Year: Junior

School: College of Liberal Arts

Majors: Geography and Urban Studies, Environmental Studies

Home town: Silver Spring, Md.

Recent honors: Became the first Temple student ever to win two prestigious and competitive national scholarships: a Truman and a Udall.

Why I chose Temple: "Every year, more and more students at my high school (in suburban Maryland outside Washington, D.C.) were going to Temple. In many ways, my high school is a lot like Temple: it's big, it's diverse and it has a lot of programs. Those are similarities that I liked. Also, for someone like me who wanted to be in a city, Philadelphia is both close — and pretty cool. When I came to Philadelphia I saw all the gardens and art projects and non-profit community programs. At Temple, it seemed like there were a lot of different opportunities to get involved in community service projects in classes, in student organizations and off campus. I saw living in North Philadelphia and studying in the city as the space for creativity and action. And that's what I found here."

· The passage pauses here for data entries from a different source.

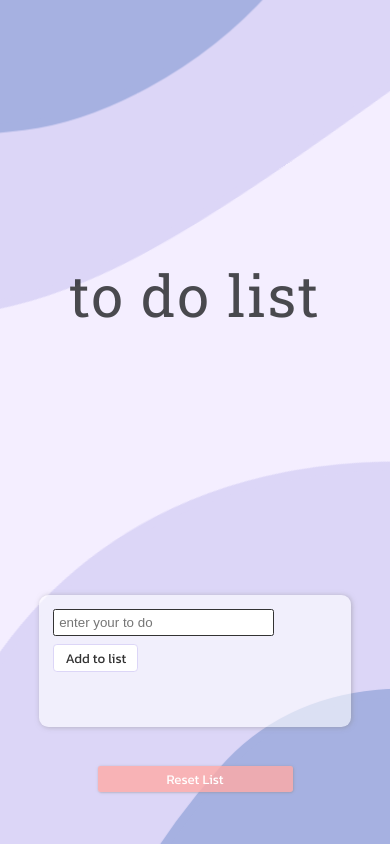
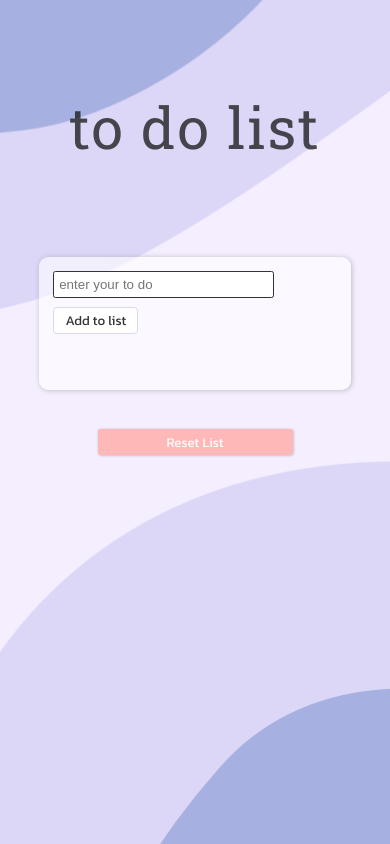
Before and after one commit to alex-reason/to-do-list, a plain HTML site: page index.html in a window 390 px wide. Drawn offline with Linux system fonts and the light colour scheme.

Commit message:
Update styles.css

```diff
--- a/styles.css
+++ b/styles.css
@@ -242,6 +242,7 @@ svg {
 }
 
 @media only screen and (max-width: 600px) {
+
     #reset-button {
         width: 50%;
     }
@@ -251,5 +252,14 @@ svg {
     width: 3rem;
     height: 3rem;
     cursor: pointer;
+    }
+
+   .container-title {
+    height: 30vh;
+    z-index: 1;
+    display: flex;
+    flex-direction: column;
+    justify-content: center;
+    }
+
 }
-}
```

Transformative moment: "When I was a freshman, a friend from my high school who's a student at Fox wrote a business plan for a non-profit called the Urban Tree Connection that does urban greening projects in Philadelphia. He entered it into Temple's Be Your Own Boss Bowl business plan competition and got second place. That was the seed money that was used to create an urban garden on a vacant lot in West Philadelphia. But they needed someone to do the farming. That was me.

"Starting that April, I biked over to West Philly every day after class. At the beginning, there was a lot to do: digging, spreading fresh soil, germinating seeds, transplanting plants, rallying kids in the neighborhood to help plant, weeding, watering, flyering door-to-door about farm stands and cooking classes and garden clubs, picking up trash, managing volunteers from local churches. It was the start of an urban farm business that now employs two people, runs a farmer's market and a flea market, has an after-school program for kids and produces enough food to feed 50 families.

"I'm not doing this to build a farm that would build my livelihood; I'm doing this to create a farm that's a resource for the community and that would be sustainable in the future. It's in somebody else's neighborhood — it has to reflect their visions to survive in the long term.

"This farm project has given me a lot of organizational skills — how to lead a group, how to run a meeting, how to run kids programs — that will help me develop other projects like and build a bigger system of farms in Philadelphia. I'm really hoping to do that — once I have less homework. People talk a lot about a global food shortage. The issue isn't that we don't have enough land, it's that we're not using it in the right way. This urban farm has shown me how a project on a small scale, on a local level, can address those kinds of problems."